__AIM OF THE EXERCISE__
All lines containing the string "aplicativo" must be copied from the entries.

__DATA FOR ANALYSIS__
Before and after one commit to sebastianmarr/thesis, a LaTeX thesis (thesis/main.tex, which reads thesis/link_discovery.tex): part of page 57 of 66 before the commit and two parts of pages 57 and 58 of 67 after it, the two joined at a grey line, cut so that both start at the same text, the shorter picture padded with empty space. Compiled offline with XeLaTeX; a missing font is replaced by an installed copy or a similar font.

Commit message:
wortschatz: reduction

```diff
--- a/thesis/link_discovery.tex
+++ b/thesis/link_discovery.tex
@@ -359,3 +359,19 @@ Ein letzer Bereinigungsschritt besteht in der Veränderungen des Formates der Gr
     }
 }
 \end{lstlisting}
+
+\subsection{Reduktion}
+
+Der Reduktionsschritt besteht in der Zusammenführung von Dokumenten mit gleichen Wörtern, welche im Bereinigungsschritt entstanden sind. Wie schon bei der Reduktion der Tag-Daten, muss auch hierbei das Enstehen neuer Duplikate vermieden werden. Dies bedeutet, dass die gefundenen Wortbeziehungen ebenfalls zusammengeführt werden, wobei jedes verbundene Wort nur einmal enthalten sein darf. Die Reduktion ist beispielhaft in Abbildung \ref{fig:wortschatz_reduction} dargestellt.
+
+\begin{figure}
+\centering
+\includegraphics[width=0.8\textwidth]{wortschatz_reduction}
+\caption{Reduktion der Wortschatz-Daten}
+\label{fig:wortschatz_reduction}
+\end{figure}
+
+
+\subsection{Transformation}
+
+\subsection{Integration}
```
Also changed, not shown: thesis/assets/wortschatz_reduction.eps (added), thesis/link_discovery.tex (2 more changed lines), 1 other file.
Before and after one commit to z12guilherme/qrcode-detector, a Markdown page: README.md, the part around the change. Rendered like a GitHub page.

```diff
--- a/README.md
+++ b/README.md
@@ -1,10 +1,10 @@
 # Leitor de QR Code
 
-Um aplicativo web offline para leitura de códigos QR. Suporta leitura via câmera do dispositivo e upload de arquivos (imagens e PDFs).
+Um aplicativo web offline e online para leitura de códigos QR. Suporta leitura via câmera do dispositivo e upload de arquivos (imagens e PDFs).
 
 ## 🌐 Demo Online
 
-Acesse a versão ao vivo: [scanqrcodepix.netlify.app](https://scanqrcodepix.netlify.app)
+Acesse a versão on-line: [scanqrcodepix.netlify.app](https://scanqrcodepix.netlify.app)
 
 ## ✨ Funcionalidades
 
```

__ANSWER SPACE__
-Um aplicativo web offline para leitura de códigos QR. Suporta leitura via câmera do dispositivo e upload de arquivos (imagens e PDFs).
+Um aplicativo web offline e online para leitura de códigos QR. Suporta leitura via câmera do dispositivo e upload de arquivos (imagens e PDFs).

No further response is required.